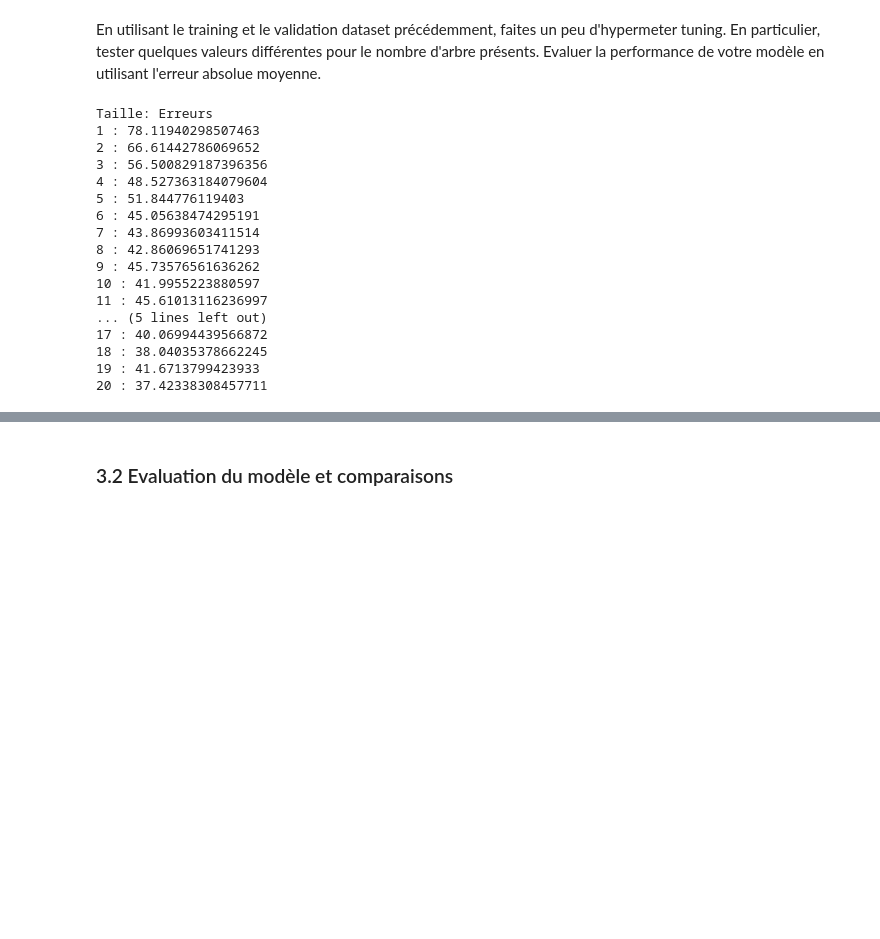
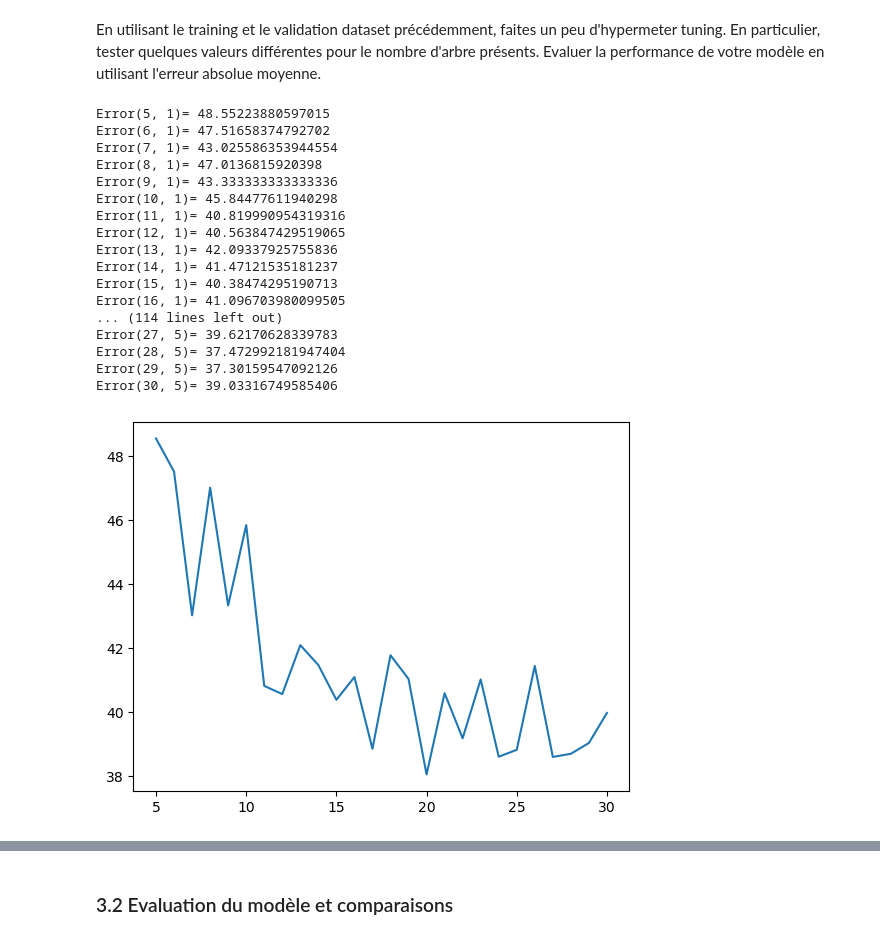
Before and after one commit to HUART1848/APV_L7, a Jupyter notebook: TP7.ipynb, the cells around one changed output, grey strips where cells are left out. Saved outputs shown, nothing was run; the diff lists cells and outputs as text; code cells hidden in the pictures; blank space fills up the shorter version.

```diff
--- a/TP7.ipynb
+++ b/TP7.ipynb
@@ -217,28 +242,41 @@ En utilisant le training et le validation dataset précédemment, faites un peu
 # %%
-# TODO : tune some hyperparmeters
-sizes = np.arange(1, 20 + 1, 1)
+factors = np.arange(1, 5 + 1, 1)
+sizes = np.arange(5, 30 + 1, 1)
 
-print("Taille: Erreurs")
-errors = np.zeros(len(sizes))
-for size in sizes:
-    pred = RandomForest(forest_size=size).fit(X_train, Y_train).predict(X_val)
-    errors[size] =
-    print(f"{size} : {mean_absolute_error(Y_val, pred)}")
+n_factors = len(factors)
+n_sizes = len(sizes)
+
+errors = np.zeros(shape=(n_factors, n_sizes))
+
+for (factors_idx, sizes_idx) in itertools.product(range(n_factors), range(n_sizes)):
+    size = sizes[sizes_idx]
+    bootstrap_factor = factors[factors_idx]
+
+    pred = RandomForest(forest_size=size, bootstrap_factor=3).fit(X_train, Y_train).predict(X_val)
+    errors[factors_idx, sizes_idx] = mean_absolute_error(Y_val, pred)
+
+    print(f"Error({size}, {bootstrap_factor})= {errors[factors_idx, sizes_idx]}")
 # %% [output]
-Taille: Erreurs
-1 : 78.11940298507463
-2 : 66.61442786069652
-3 : 56.500829187396356
-4 : 48.527363184079604
-5 : 51.844776119403
-6 : 45.05638474295191
-7 : 43.86993603411514
-8 : 42.86069651741293
-9 : 45.73576561636262
-10 : 41.9955223880597
-11 : 45.61013116236997
-... (5 lines left out)
-17 : 40.06994439566872
-18 : 38.04035378662245
-19 : 41.6713799423933
-20 : 37.42338308457711
+Error(5, 1)= 48.55223880597015
+Error(6, 1)= 47.51658374792702
+Error(7, 1)= 43.025586353944554
+Error(8, 1)= 47.0136815920398
+Error(9, 1)= 43.333333333333336
+Error(10, 1)= 45.84477611940298
+Error(11, 1)= 40.819990954319316
+Error(12, 1)= 40.563847429519065
+Error(13, 1)= 42.09337925755836
+Error(14, 1)= 41.47121535181237
+Error(15, 1)= 40.38474295190713
+Error(16, 1)= 41.096703980099505
+... (114 lines left out)
+Error(27, 5)= 39.62170628339783
+Error(28, 5)= 37.472992181947404
+Error(29, 5)= 37.30159547092126
+Error(30, 5)= 39.03316749585406
+# %%
+plt.plot(sizes, errors[0,:])
+
+plt.show()
+# %% [output]
+[figure, added]
```
Also changed, not shown: parts of 6 cells of this notebook.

___

_TASK DESCRIPTION_. Please repeat all of the data exactly as it stands, leaving the pictures out.

_ANSWER BELOW_.
Before and after one commit to HUART1848/APV_L7, a Jupyter notebook: TP7.ipynb, the cells around one changed output, grey strips where cells are left out. Saved outputs shown, nothing was run; the diff lists cells and outputs as text; code cells hidden in the pictures; blank space fills up the shorter version.

```diff
--- a/TP7.ipynb
+++ b/TP7.ipynb
@@ -217,28 +242,41 @@ En utilisant le training et le validation dataset précédemment, faites un peu
 # %%
-# TODO : tune some hyperparmeters
-sizes = np.arange(1, 20 + 1, 1)
+factors = np.arange(1, 5 + 1, 1)
+sizes = np.arange(5, 30 + 1, 1)
 
-print("Taille: Erreurs")
-errors = np.zeros(len(sizes))
-for size in sizes:
-    pred = RandomForest(forest_size=size).fit(X_train, Y_train).predict(X_val)
-    errors[size] =
-    print(f"{size} : {mean_absolute_error(Y_val, pred)}")
+n_factors = len(factors)
+n_sizes = len(sizes)
+
+errors = np.zeros(shape=(n_factors, n_sizes))
+
+for (factors_idx, sizes_idx) in itertools.product(range(n_factors), range(n_sizes)):
+    size = sizes[sizes_idx]
+    bootstrap_factor = factors[factors_idx]
+
+    pred = RandomForest(forest_size=size, bootstrap_factor=3).fit(X_train, Y_train).predict(X_val)
+    errors[factors_idx, sizes_idx] = mean_absolute_error(Y_val, pred)
+
+    print(f"Error({size}, {bootstrap_factor})= {errors[factors_idx, sizes_idx]}")
 # %% [output]
-Taille: Erreurs
-1 : 78.11940298507463
-2 : 66.61442786069652
-3 : 56.500829187396356
-4 : 48.527363184079604
-5 : 51.844776119403
-6 : 45.05638474295191
-7 : 43.86993603411514
-8 : 42.86069651741293
-9 : 45.73576561636262
-10 : 41.9955223880597
-11 : 45.61013116236997
-... (5 lines left out)
-17 : 40.06994439566872
-18 : 38.04035378662245
-19 : 41.6713799423933
-20 : 37.42338308457711
+Error(5, 1)= 48.55223880597015
+Error(6, 1)= 47.51658374792702
+Error(7, 1)= 43.025586353944554
+Error(8, 1)= 47.0136815920398
+Error(9, 1)= 43.333333333333336
+Error(10, 1)= 45.84477611940298
+Error(11, 1)= 40.819990954319316
+Error(12, 1)= 40.563847429519065
+Error(13, 1)= 42.09337925755836
+Error(14, 1)= 41.47121535181237
+Error(15, 1)= 40.38474295190713
+Error(16, 1)= 41.096703980099505
+... (114 lines left out)
+Error(27, 5)= 39.62170628339783
+Error(28, 5)= 37.472992181947404
+Error(29, 5)= 37.30159547092126
+Error(30, 5)= 39.03316749585406
+# %%
+plt.plot(sizes, errors[0,:])
+
+plt.show()
+# %% [output]
+[figure, added]
```
Also changed, not shown: parts of 6 cells of this notebook.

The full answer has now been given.